Non-South Dakota State University users: Please talk to your librarian about requesting this thesis through interlibrary loan.

Document Type

Thesis - University Access Only

Award Date

2006

Degree Name

Master of Science (MS)

Department

Agricultural and Biosystems Engineering

First Advisor

Hal D. Werner

Abstract

Simulations were conducted to determine the effectiveness of a software package that fully automates center pivot irrigation systems on fields planted to com, soybeans and potatoes for years 1986-2005. A total of seven sites from the Central and Northern Plains were chosen for analysis (Akron, CO, Ames, lA, Brookings, SD, Oakes, ND, Ord, NE, Rock Port, MO, and St. John, KS). System pumping capacities of 37.9, 50.5, and 63.1 liters/second were simulated at each site along with the soil available water holding capacities of 83, 125,and 167mm/meter. The different combinations of pumping capacities and soil available water holding capacities resulted in a total of nine treatments at a given site per year. The software was able to schedule irrigations effectively using the ASCE Penman Monteith equation for estimating reference evapotranspiration (ETr) throughout the growing season for all crop types simulated.
For com, the Akron, CO site had the smallest average ratio of rainfall to crop evapotranspiration (ETc) which resulted in the largest average number of days under minimum allowable soil water content per season (44 days. Treatment 7). In contrast, the Ames, Brookings, Oakes, Ord, and Rock Port sites all averaged five days or less below the minimum allowable water content for all treatments with pumping rates of 50.5 or 63.1 L/s.
A yield model was used to determine if the minimum allowable water contents were set to a correct level for com and to determine the overall effectiveness of the irrigation scheduling software.
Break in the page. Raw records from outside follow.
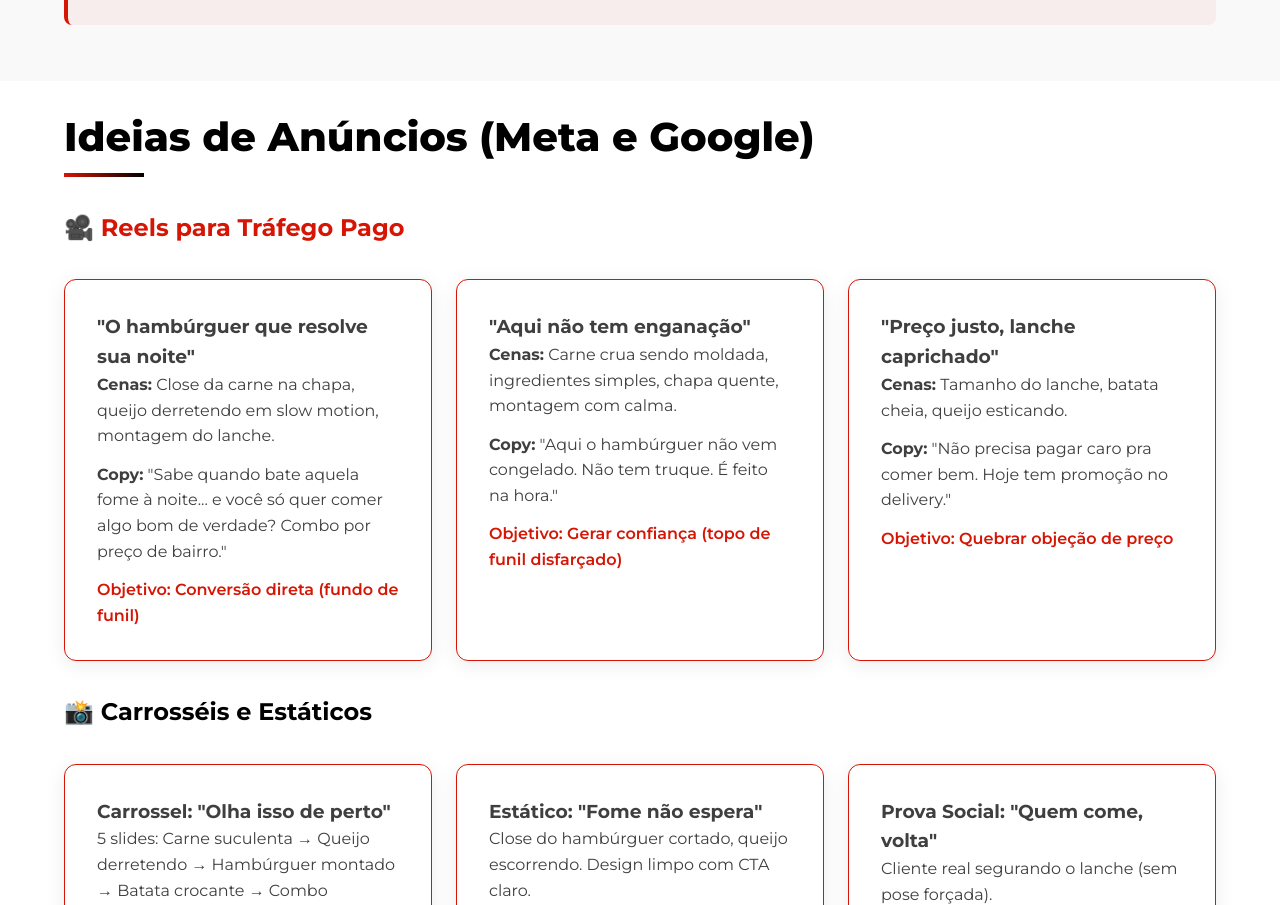
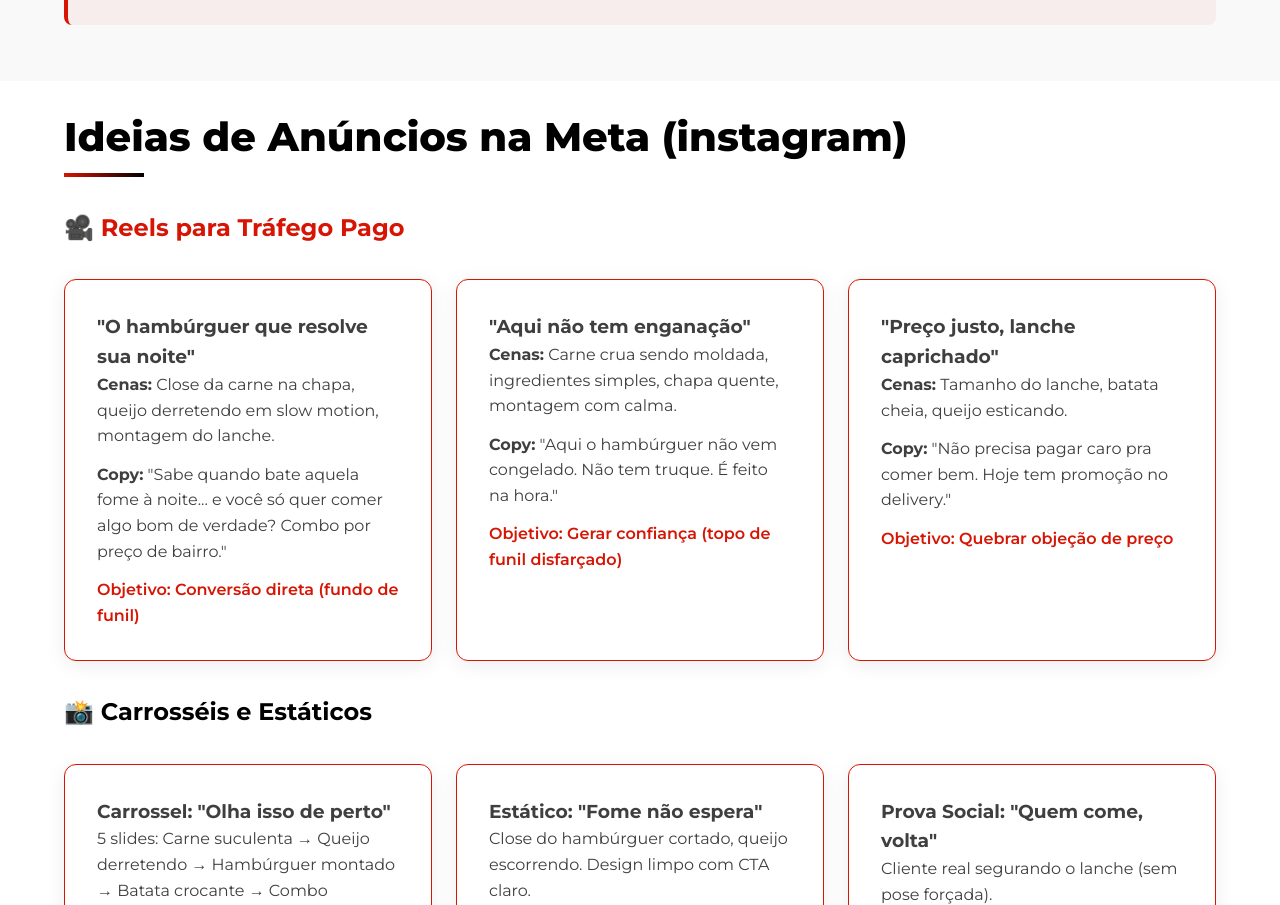
Before and after one commit to Betioli/Hamburgueria-Bom-Apetite, a plain HTML site: page index.html in a window 1280 px wide. Shown: the part 5545-6450 px from the top of the page. Drawn offline with Linux system fonts and the light colour scheme.

Commit message:
Ideias de anuncios

```diff
--- a/index.html
+++ b/index.html
@@ -1013,7 +1013,7 @@
 
     <!-- Ideias de Anúncios -->
     <section class="fade-in">
-        <h2 class="section-title">Ideias de Anúncios (Meta e Google)</h2>
+        <h2 class="section-title">Ideias de Anúncios na Meta (instagram)</h2>
 
         <h3 style="font-size: 1.5rem; margin: 2rem 0 1rem; color: #D61504;">🎥 Reels para Tráfego Pago</h3>
         <div class="cards-grid">
```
The minimum allowable balances were formed to be set to the correct levels since relative yield decreased as the number of days below the minimum allowable level increased. This is evidenced at the St. John, KS site where Treatment 1 averaged 31 days below the minimum allowable balance with an average relative yield of 85%while Treatment 6 averaged one day below the minimum allowable balance with an average relative yield of 95%.
For the soybean simulations, Treatment 7 at Akron, CO averaged the greatest number of days below the minimum allowable balance of all the treatments at all the sites (37 days). At several of the sites (Ames, Brookings, Oakes, and RockPort), the scheduling software was able to keep the average days below the minimum allowable balance for all treatments to five or less.
Due to the high setting of the minimum allowable water balance (70% of field capacity during the critical stage of development) and the shallow rooting depth, the average days below minimum allowable were greater for potatoes than com and soybeans. The highest average number of days was Treatment 1 at the Akron site (45 days) and the lowest was Treatment 9 at Ames (one day).
Simulations were conducted using the Jensen-Haise equation to estimate corn ETc at the Brookings and St. John sites. The data from these simulations were then compared to the simulations conducted at the same sites using the ASCE Penman Monteith equation. The average relative yield for all treatments was identical regardless of the method used to determine ET at the Brookings site. At St. John, the relative yield increased an average of3% when using the Jensen-Haise equation.

Library of Congress Subject Headings

irrigation scheduling
computer simulation
irrigation management

Description

Includes bibliographical references (92-97)

Format

application/pdf

Number of Pages

112

Publisher

South Dakota State University

Rights

Copyright © 1997 Jared Oswald. All rights reserved

Share

COinS